Northwestern Engineering computer science PhD students Taylor Olson and Lixu Wang have been awarded IBM PhD Fellowships in recognition of their demonstrated academic excellence and innovative research.

Founded in 1951, the highly competitive, global IBM PhD Fellowship Award program is intended to support exceptional PhD students whose research is aligned with IBM focus areas, including artificial intelligence, hybrid cloud technology, quantum computing, responsible and inclusive technology, and security. Award recipients are nominated by faculty members and selected based on their potential for academic and research excellence.

Taylor Olson

Olson is a PhD candidate in computer science advised by Ken Forbus, Walter P. Murphy Professor of Computer Science at the McCormick School of Engineering and director of the Qualitative Reasoning Group.

Olson’s research lies at the intersection of human-centered artificial intelligence, epistemology, and philosophy. He investigates normative theories, logical reasoning, and machine learning, and aims to create responsible and inclusive artificial intelligence systems with social and moral competence.

Taylor Olson“I am interested in examining what it would take to build an ethical machine,” Olson said. “By exploring this question and those that it brings up, we may also come to better understand ourselves as moral agents.”

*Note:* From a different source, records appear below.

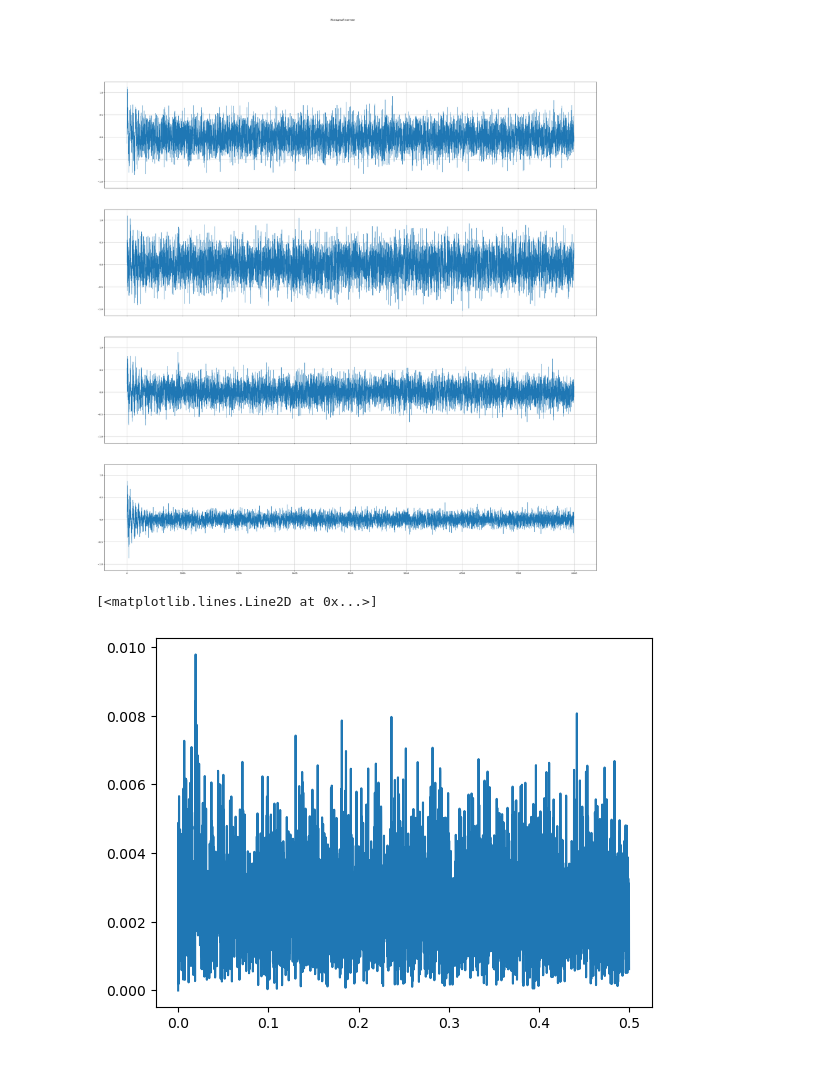
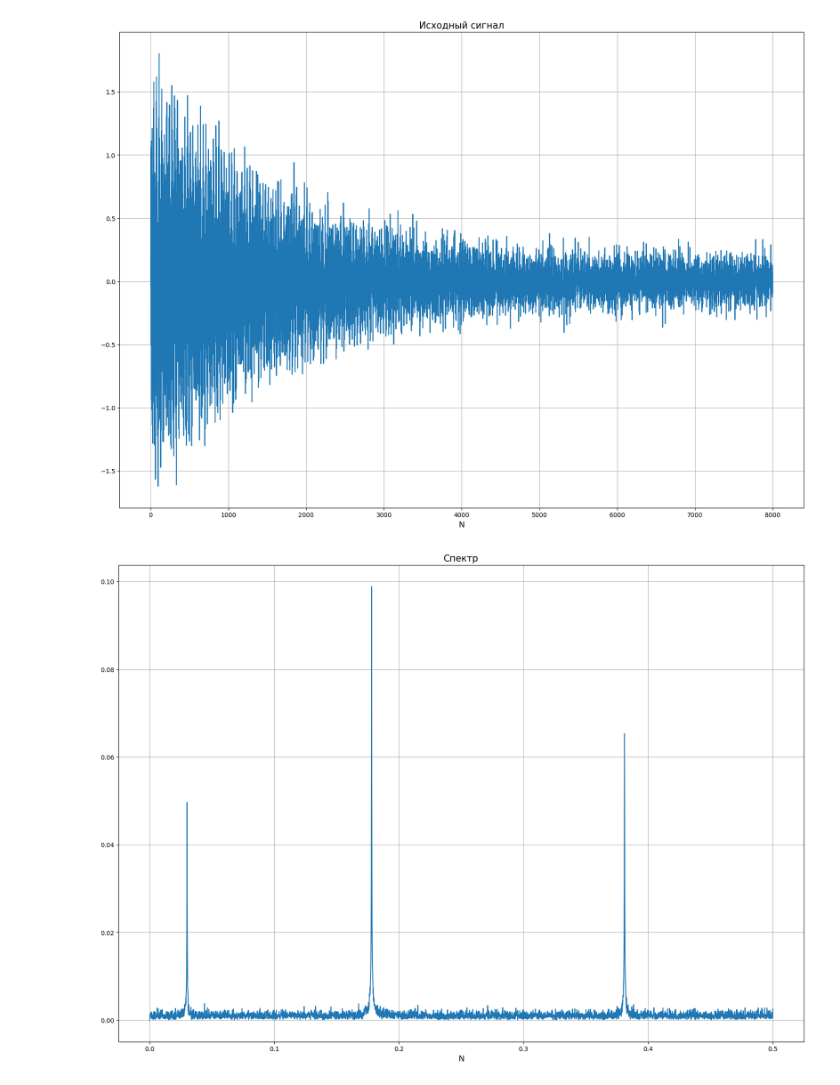
Before and after one commit to Snake9889/Filtering, a Jupyter notebook: Filters.ipynb, the cells around one changed output. Saved outputs shown, nothing was run; the diff lists cells and outputs as text; code cells hidden in the pictures.

```diff
--- a/Filters.ipynb
+++ b/Filters.ipynb
@@ -31,24 +48,39 @@ Mas = np.c_[f1, f2, f3, f4]
+# %%
+def spectr_sig(x, sig):
+    spectr = rfft(sig - np.mean(sig)) / (len(sig))
+    nu = rfftfreq(len(sig), 1.)
+
+    return np.abs(spectr), nu
+# %%
+def plotter_sig(x, sig, name_sig, name_fft):
+
+    spectr, nu = spectr_sig(x, sig)
+
+    figsize = [20, 14]
+    plt.figure(figsize=figsize)
+    plt.plot(x, sig)
+    plt.title("Исходный сигнал", fontsize=15)
+    plt.xlabel("N", fontsize=13)
+    plt.grid(True)
+    plt.savefig(name_sig)
+    plt.show()
+
+    figsize = [20, 14]
+    plt.figure(figsize=figsize)
+    plt.plot(nu, spectr)
+    plt.title("Спектр", fontsize=15)
+    plt.xlabel("N", fontsize=13)
+    plt.grid(True)
+    plt.savefig(name_fft)
+    plt.show()
 # %%
-nrows, ncols = 4, 1
-figsize = [40, 40]
-fig, ax = plt.subplots(nrows=nrows, ncols=ncols, figsize=figsize, sharex=True, sharey=True)
-fig.suptitle('Исходный сигнал')
-ax[0].plot(x, f1)
-ax[0].grid(True)
-ax[1].plot(x, f2)
-ax[1].grid(True)
-ax[2].plot(x, f3)
-ax[2].grid(True)
-ax[3].plot(x, f4)
-ax[3].grid(True)
-
-plt.show()
+x, sig = sigenerator(8000, 0.1, 0.0005)
+plotter_sig(x, sig, 'Signal.png', 'Sig_FFT.png')
 # %% [output]
-[figure, old version]
+[figure, new version]
+[figure, added]
 # %%
-spectrs = rfft(f1 - np.mean(f1)) / (len(x))
-nu = rfftfreq(len_m, 1.)
-plt.plot(nu, np.abs(spectrs))
+def bk_filter(sig, K):
+    sig_bk = sm.tsa.filters.bkfilter(sig, 5, 6.67, K)
+    x_bk = linspace(0, len(sig_bk), len(sig_bk))
+    return x_bk, sig_bk
-# %% [output]
-[<matplotlib.lines.Line2D at 0x...>]
-[figure, removed]
```
Also changed, not shown: parts of 15 cells of this notebook.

Olson is currently working on a project to develop safer and more interpretable AI systems with moral guard rails.

“With all the hype around deep learning, some are attempting to create ethical AI systems by simply training on tons of ‘ethical’ data, but these models can be unreliable,” Olson said. “My project combines learning models with explicit moral rules and reasoning capabilities so the system aims to learn social norms from training data, but it can also reject those that are immoral. Philosophically analyzing this distinction between morality and convention is thus one of the most interesting and key aspects of this project.”

Olson acknowledged Forbus and his lab colleagues as well as Kyla Ebels-Duggan, professor of philosophy at Northwestern’s Weinberg College of Arts and Sciences, for their guidance and the many brainstorming sessions that helped shape his work.

“My research has allowed — really forced — me to explore and communicate things deep inside of myself,” Olson said. “To see that these have resonated with others makes this process feel communal and that means a great deal to me.”

Olson earned bachelor’s degrees in computer science and mathematics and a minor in philosophy from the University of Northern Iowa. While pursuing the mechanical engineering program at Kirkwood Community College, Olson was a starting all-region point guard with Kirkwood’s basketball team.

Lixu Wang

Wang is a PhD candidate in computer science and a visiting research scientist at General Motors in Detroit.

Lixu Wang“Receiving the IBM PhD Fellowship is a great recognition and encouragement for my previous research work,” Wang said. “It certainly also strengthens my determination to achieve the goals I have set for the future. I hope to become a faculty member after graduation and will try my best to be a contributor and an influencer in making AI truly and responsibly beneficial to the real world.”

Drawing from techniques in federated learning, out-of-distribution generalization, continual learning, and secure multi-party computation, Wang is developing socially responsible large language and vision-language models.

He aims to develop secure and robust AI model training processes that both protect data privacy and defend against active attacks. He is also focused on ensuring that trained AI models are more responsible through approaches including strict access control of data or task distribution and intellectual property protection.

Wang is co-advised by assistant professor of computer science Xiao Wang and Qi Zhu, associate professor of electrical and computer engineering and (by courtesy) computer science at Northwestern Engineering. Wang earned a bachelor of engineering degree from Zhejiang University, advised by Wenyuan Xu.

“I really appreciate the professional and meticulous instruction from my advisors, Professor Qi Zhu and Professor Xiao Wang and I also want to thank my previous collaborators for their help and contributions,” Wang said.


McCormick News Article